KALISPELL, Mont. -

Flathead history buffs are counting on a spring fundraiser to help keep Kalispell’s Conrad Mansion running.

Spokane architect Kirtland Cutter designed the 1,300-square-foot mansion. Workers completed it in 1895.

The house sits on three acres and its 26 open rooms are filled with Conrad family heirlooms

To many in Flathead County, the Conrad Mansion is a treasure, but in order to keep it operating, the mansion relies on fundraising.

"Death by Chocolate is very important for us. It kind of kicks off our season. It helps give us the operating expenses to help carry us through the summer," said Conrad Mansion Executive Director Gennifer Sauter.

Death by Chocolate is a live, interactive murder mystery. The event is happening this Friday and Saturday. Proceeds from the fundraiser will go to restoration.

"We're hoping that we get enough proceeds throughout this fundraiser to fix those interior things that people don't see. Possibly getting a new boiler, possibly replacing the roof bladder on the veranda upstairs on the third floor," said Sauter.

Last Christmas, the Conrad Mansion decided to abandon its annual Christmas bazaar. It was a big money maker, but organizers figured it cost too much in wear and tear on the mansion. After all, 1,000-plus people went through the mansion every day.

They are now looking at alternate fundraising ideas.

"We are looking at replacing the holiday bazaar, but we have not come up with that golden theme yet on what we want to do," said Sauter.  

With the Death by Chocolate event now being a major source for proceeds, the actors realize how important this fundraiser is for the mansion.

"Absolute no-brainer to make sure the mansion is taking care of and the perpetuity," said Lane Smith, who is a writer and actor in the Death by Chocolate event.

It's hoped this fundraiser will bring in $10,000 to $15,000 -- not enough to keep the place running all year, but it's a start.

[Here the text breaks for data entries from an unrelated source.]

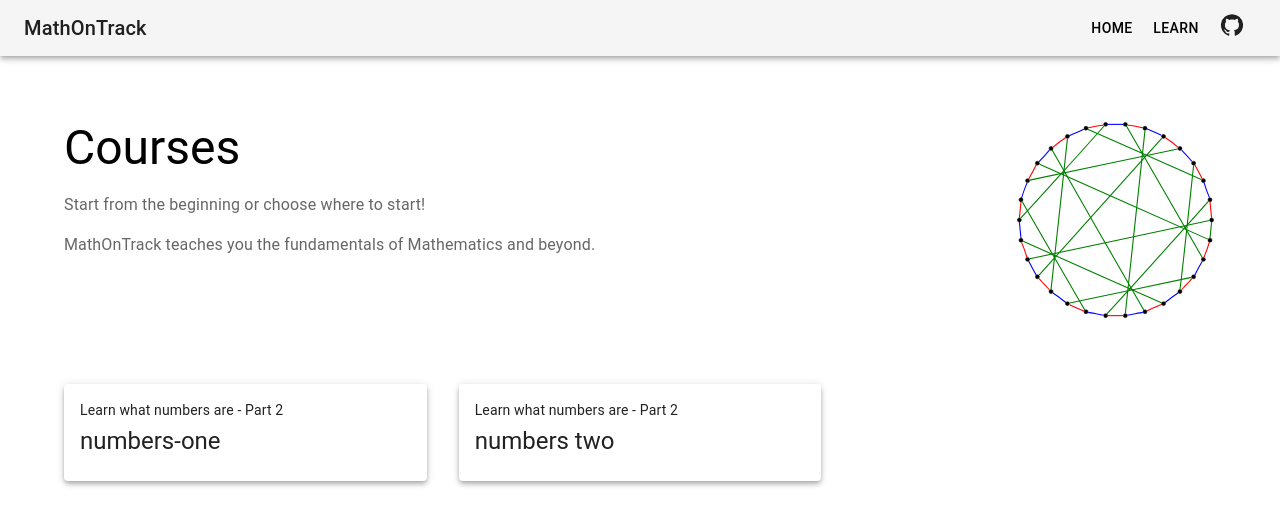
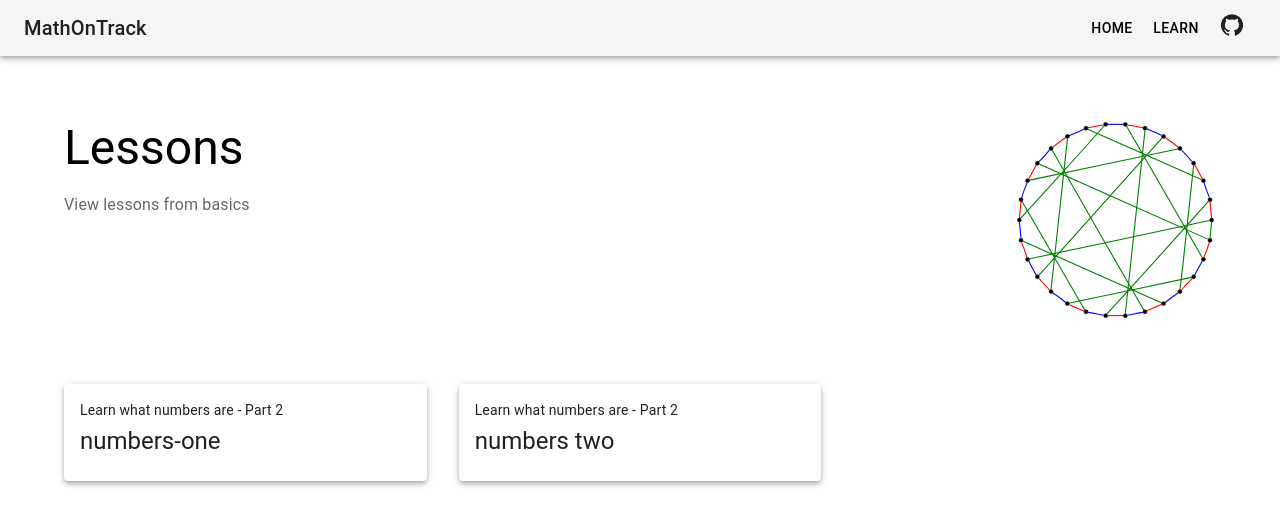
Before and after one commit to Mush-A/MathOnTrack, a Next.js app: page /learn/basics/lessons in a window 1280 px wide. Shown: the top 526 px of the page. Built offline with nearby package versions, Linux system fonts and the light colour scheme.

Commit message:
Add: customization to lessons page

```diff
--- a/pages/learn/[course]/lessons/index.tsx
+++ b/pages/learn/[course]/lessons/index.tsx
@@ -19,17 +19,13 @@ export default function Lessons(props: Lessons) {
 
     return <>
         <Head>
-            <title>Courses</title>
+            <title>{props.course_id} - Lessons</title>
             <meta name="description" content="Generated by create next app" />
             <link rel="icon" href="/favicon.ico" />
         </Head>
         <GeneralContainer>
-            <PageIntro
-                title="Courses"
-                image='/assets/graph.svg'
-            >
-                <p>Start from the beginning or choose where to start!</p>
-                <p>MathOnTrack teaches you the fundamentals of Mathematics and beyond.</p>
+            <PageIntro title="Lessons" image='/assets/graph.svg'>
+                <p>View lessons from {props.course_id}</p>
             </PageIntro>
         </GeneralContainer>
         <GeneralContainer>
```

Kalispell founder Charles Conrad, who built the mansion, also established the Conrad National Bank. His youngest daughter, Alicia, lived in the mansion until 1964. In 1974, she donated it to the city of Kalispell.